■ Work request: In full and without changes, output the data.

= = = =

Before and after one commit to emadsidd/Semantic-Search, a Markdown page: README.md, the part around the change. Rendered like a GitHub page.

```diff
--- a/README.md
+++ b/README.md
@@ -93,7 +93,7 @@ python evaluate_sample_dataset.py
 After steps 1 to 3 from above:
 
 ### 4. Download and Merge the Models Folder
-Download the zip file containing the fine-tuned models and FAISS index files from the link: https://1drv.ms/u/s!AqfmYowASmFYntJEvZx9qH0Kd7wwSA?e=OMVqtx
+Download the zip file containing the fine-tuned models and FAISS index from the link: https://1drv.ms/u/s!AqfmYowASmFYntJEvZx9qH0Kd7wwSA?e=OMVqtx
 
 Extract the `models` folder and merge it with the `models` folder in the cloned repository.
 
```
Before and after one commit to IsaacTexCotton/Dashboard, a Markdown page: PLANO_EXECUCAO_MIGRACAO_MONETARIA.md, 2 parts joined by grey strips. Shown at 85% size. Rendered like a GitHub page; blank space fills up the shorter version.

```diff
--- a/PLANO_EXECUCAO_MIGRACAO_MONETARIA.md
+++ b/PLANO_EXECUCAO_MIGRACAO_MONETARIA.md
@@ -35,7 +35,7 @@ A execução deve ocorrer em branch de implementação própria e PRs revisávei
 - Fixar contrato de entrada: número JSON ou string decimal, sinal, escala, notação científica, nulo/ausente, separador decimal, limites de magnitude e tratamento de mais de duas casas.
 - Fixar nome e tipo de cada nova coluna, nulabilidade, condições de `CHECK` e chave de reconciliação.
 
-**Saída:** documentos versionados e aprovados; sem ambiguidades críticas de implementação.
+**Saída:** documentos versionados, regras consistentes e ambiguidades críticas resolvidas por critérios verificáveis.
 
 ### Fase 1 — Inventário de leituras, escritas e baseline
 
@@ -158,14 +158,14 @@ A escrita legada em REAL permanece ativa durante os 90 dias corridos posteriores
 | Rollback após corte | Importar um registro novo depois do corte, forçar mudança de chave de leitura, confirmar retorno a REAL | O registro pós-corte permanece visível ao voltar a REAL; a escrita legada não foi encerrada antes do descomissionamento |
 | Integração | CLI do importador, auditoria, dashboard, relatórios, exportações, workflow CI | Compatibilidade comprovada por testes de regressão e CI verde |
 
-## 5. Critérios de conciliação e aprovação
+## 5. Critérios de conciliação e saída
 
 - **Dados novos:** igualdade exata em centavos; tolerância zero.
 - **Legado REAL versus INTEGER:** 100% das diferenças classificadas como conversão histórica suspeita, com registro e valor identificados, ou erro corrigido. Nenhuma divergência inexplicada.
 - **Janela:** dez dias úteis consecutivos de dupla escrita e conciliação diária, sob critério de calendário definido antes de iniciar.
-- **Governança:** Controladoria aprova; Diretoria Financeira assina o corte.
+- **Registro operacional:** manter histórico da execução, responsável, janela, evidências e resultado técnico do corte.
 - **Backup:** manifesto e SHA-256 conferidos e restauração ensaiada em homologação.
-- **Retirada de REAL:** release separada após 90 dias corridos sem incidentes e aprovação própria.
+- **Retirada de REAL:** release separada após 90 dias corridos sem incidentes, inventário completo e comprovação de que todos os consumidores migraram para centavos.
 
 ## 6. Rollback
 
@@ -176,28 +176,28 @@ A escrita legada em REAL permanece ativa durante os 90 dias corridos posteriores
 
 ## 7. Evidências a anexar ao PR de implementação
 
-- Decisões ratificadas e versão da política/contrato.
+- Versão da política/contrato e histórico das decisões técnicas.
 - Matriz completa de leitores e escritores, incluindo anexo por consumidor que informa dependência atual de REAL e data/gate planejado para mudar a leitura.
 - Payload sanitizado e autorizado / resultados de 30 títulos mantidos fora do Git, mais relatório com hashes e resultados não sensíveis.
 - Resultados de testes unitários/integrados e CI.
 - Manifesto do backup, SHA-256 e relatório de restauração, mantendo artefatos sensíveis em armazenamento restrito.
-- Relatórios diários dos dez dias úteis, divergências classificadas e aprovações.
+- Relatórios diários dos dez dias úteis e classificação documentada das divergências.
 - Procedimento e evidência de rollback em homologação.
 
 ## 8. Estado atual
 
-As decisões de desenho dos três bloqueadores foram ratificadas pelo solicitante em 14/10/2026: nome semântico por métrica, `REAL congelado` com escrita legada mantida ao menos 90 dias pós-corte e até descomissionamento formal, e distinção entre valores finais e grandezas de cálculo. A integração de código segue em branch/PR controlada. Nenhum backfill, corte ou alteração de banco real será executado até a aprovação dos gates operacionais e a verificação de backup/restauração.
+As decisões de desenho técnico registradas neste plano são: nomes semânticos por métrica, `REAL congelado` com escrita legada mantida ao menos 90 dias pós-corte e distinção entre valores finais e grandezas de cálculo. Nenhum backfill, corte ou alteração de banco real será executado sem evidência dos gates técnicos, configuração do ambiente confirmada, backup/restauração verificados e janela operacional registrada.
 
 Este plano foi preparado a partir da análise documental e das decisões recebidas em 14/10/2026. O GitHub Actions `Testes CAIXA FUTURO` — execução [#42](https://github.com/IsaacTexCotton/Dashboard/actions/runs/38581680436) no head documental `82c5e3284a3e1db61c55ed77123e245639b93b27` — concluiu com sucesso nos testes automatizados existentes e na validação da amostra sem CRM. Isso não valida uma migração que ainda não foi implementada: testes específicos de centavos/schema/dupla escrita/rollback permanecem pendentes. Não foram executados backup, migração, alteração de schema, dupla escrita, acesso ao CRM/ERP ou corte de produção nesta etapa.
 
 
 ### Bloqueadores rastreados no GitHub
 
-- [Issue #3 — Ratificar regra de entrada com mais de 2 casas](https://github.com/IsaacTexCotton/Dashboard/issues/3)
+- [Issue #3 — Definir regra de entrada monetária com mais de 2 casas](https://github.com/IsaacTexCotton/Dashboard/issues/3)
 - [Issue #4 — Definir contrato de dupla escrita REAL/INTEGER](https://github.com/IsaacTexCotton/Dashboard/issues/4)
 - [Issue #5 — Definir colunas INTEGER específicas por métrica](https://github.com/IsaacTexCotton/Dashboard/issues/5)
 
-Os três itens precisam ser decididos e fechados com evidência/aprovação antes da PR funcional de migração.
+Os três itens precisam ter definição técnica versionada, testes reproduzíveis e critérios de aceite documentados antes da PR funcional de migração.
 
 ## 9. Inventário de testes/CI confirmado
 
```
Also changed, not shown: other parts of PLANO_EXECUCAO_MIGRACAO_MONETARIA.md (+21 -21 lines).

= = = =

■ Task result:
Before and after one commit to emadsidd/Semantic-Search, a Markdown page: README.md, the part around the change. Rendered like a GitHub page.

```diff
--- a/README.md
+++ b/README.md
@@ -93,7 +93,7 @@ python evaluate_sample_dataset.py
 After steps 1 to 3 from above:
 
 ### 4. Download and Merge the Models Folder
-Download the zip file containing the fine-tuned models and FAISS index files from the link: https://1drv.ms/u/s!AqfmYowASmFYntJEvZx9qH0Kd7wwSA?e=OMVqtx
+Download the zip file containing the fine-tuned models and FAISS index from the link: https://1drv.ms/u/s!AqfmYowASmFYntJEvZx9qH0Kd7wwSA?e=OMVqtx
 
 Extract the `models` folder and merge it with the `models` folder in the cloned repository.
 
```
Before and after one commit to IsaacTexCotton/Dashboard, a Markdown page: PLANO_EXECUCAO_MIGRACAO_MONETARIA.md, 2 parts joined by grey strips. Shown at 85% size. Rendered like a GitHub page; blank space fills up the shorter version.

```diff
--- a/PLANO_EXECUCAO_MIGRACAO_MONETARIA.md
+++ b/PLANO_EXECUCAO_MIGRACAO_MONETARIA.md
@@ -35,7 +35,7 @@ A execução deve ocorrer em branch de implementação própria e PRs revisávei
 - Fixar contrato de entrada: número JSON ou string decimal, sinal, escala, notação científica, nulo/ausente, separador decimal, limites de magnitude e tratamento de mais de duas casas.
 - Fixar nome e tipo de cada nova coluna, nulabilidade, condições de `CHECK` e chave de reconciliação.
 
-**Saída:** documentos versionados e aprovados; sem ambiguidades críticas de implementação.
+**Saída:** documentos versionados, regras consistentes e ambiguidades críticas resolvidas por critérios verificáveis.
 
 ### Fase 1 — Inventário de leituras, escritas e baseline
 
@@ -158,14 +158,14 @@ A escrita legada em REAL permanece ativa durante os 90 dias corridos posteriores
 | Rollback após corte | Importar um registro novo depois do corte, forçar mudança de chave de leitura, confirmar retorno a REAL | O registro pós-corte permanece visível ao voltar a REAL; a escrita legada não foi encerrada antes do descomissionamento |
 | Integração | CLI do importador, auditoria, dashboard, relatórios, exportações, workflow CI | Compatibilidade comprovada por testes de regressão e CI verde |
 
-## 5. Critérios de conciliação e aprovação
+## 5. Critérios de conciliação e saída
 
 - **Dados novos:** igualdade exata em centavos; tolerância zero.
 - **Legado REAL versus INTEGER:** 100% das diferenças classificadas como conversão histórica suspeita, com registro e valor identificados, ou erro corrigido. Nenhuma divergência inexplicada.
 - **Janela:** dez dias úteis consecutivos de dupla escrita e conciliação diária, sob critério de calendário definido antes de iniciar.
-- **Governança:** Controladoria aprova; Diretoria Financeira assina o corte.
+- **Registro operacional:** manter histórico da execução, responsável, janela, evidências e resultado técnico do corte.
 - **Backup:** manifesto e SHA-256 conferidos e restauração ensaiada em homologação.
-- **Retirada de REAL:** release separada após 90 dias corridos sem incidentes e aprovação própria.
+- **Retirada de REAL:** release separada após 90 dias corridos sem incidentes, inventário completo e comprovação de que todos os consumidores migraram para centavos.
 
 ## 6. Rollback
 
@@ -176,28 +176,28 @@ A escrita legada em REAL permanece ativa durante os 90 dias corridos posteriores
 
 ## 7. Evidências a anexar ao PR de implementação
 
-- Decisões ratificadas e versão da política/contrato.
+- Versão da política/contrato e histórico das decisões técnicas.
 - Matriz completa de leitores e escritores, incluindo anexo por consumidor que informa dependência atual de REAL e data/gate planejado para mudar a leitura.
 - Payload sanitizado e autorizado / resultados de 30 títulos mantidos fora do Git, mais relatório com hashes e resultados não sensíveis.
 - Resultados de testes unitários/integrados e CI.
 - Manifesto do backup, SHA-256 e relatório de restauração, mantendo artefatos sensíveis em armazenamento restrito.
-- Relatórios diários dos dez dias úteis, divergências classificadas e aprovações.
+- Relatórios diários dos dez dias úteis e classificação documentada das divergências.
 - Procedimento e evidência de rollback em homologação.
 
 ## 8. Estado atual
 
-As decisões de desenho dos três bloqueadores foram ratificadas pelo solicitante em 14/10/2026: nome semântico por métrica, `REAL congelado` com escrita legada mantida ao menos 90 dias pós-corte e até descomissionamento formal, e distinção entre valores finais e grandezas de cálculo. A integração de código segue em branch/PR controlada. Nenhum backfill, corte ou alteração de banco real será executado até a aprovação dos gates operacionais e a verificação de backup/restauração.
+As decisões de desenho técnico registradas neste plano são: nomes semânticos por métrica, `REAL congelado` com escrita legada mantida ao menos 90 dias pós-corte e distinção entre valores finais e grandezas de cálculo. Nenhum backfill, corte ou alteração de banco real será executado sem evidência dos gates técnicos, configuração do ambiente confirmada, backup/restauração verificados e janela operacional registrada.
 
 Este plano foi preparado a partir da análise documental e das decisões recebidas em 14/10/2026. O GitHub Actions `Testes CAIXA FUTURO` — execução [#42](https://github.com/IsaacTexCotton/Dashboard/actions/runs/38581680436) no head documental `82c5e3284a3e1db61c55ed77123e245639b93b27` — concluiu com sucesso nos testes automatizados existentes e na validação da amostra sem CRM. Isso não valida uma migração que ainda não foi implementada: testes específicos de centavos/schema/dupla escrita/rollback permanecem pendentes. Não foram executados backup, migração, alteração de schema, dupla escrita, acesso ao CRM/ERP ou corte de produção nesta etapa.
 
 
 ### Bloqueadores rastreados no GitHub
 
-- [Issue #3 — Ratificar regra de entrada com mais de 2 casas](https://github.com/IsaacTexCotton/Dashboard/issues/3)
+- [Issue #3 — Definir regra de entrada monetária com mais de 2 casas](https://github.com/IsaacTexCotton/Dashboard/issues/3)
 - [Issue #4 — Definir contrato de dupla escrita REAL/INTEGER](https://github.com/IsaacTexCotton/Dashboard/issues/4)
 - [Issue #5 — Definir colunas INTEGER específicas por métrica](https://github.com/IsaacTexCotton/Dashboard/issues/5)
 
-Os três itens precisam ser decididos e fechados com evidência/aprovação antes da PR funcional de migração.
+Os três itens precisam ter definição técnica versionada, testes reproduzíveis e critérios de aceite documentados antes da PR funcional de migração.
 
 ## 9. Inventário de testes/CI confirmado
 
```
Also changed, not shown: other parts of PLANO_EXECUCAO_MIGRACAO_MONETARIA.md (+21 -21 lines).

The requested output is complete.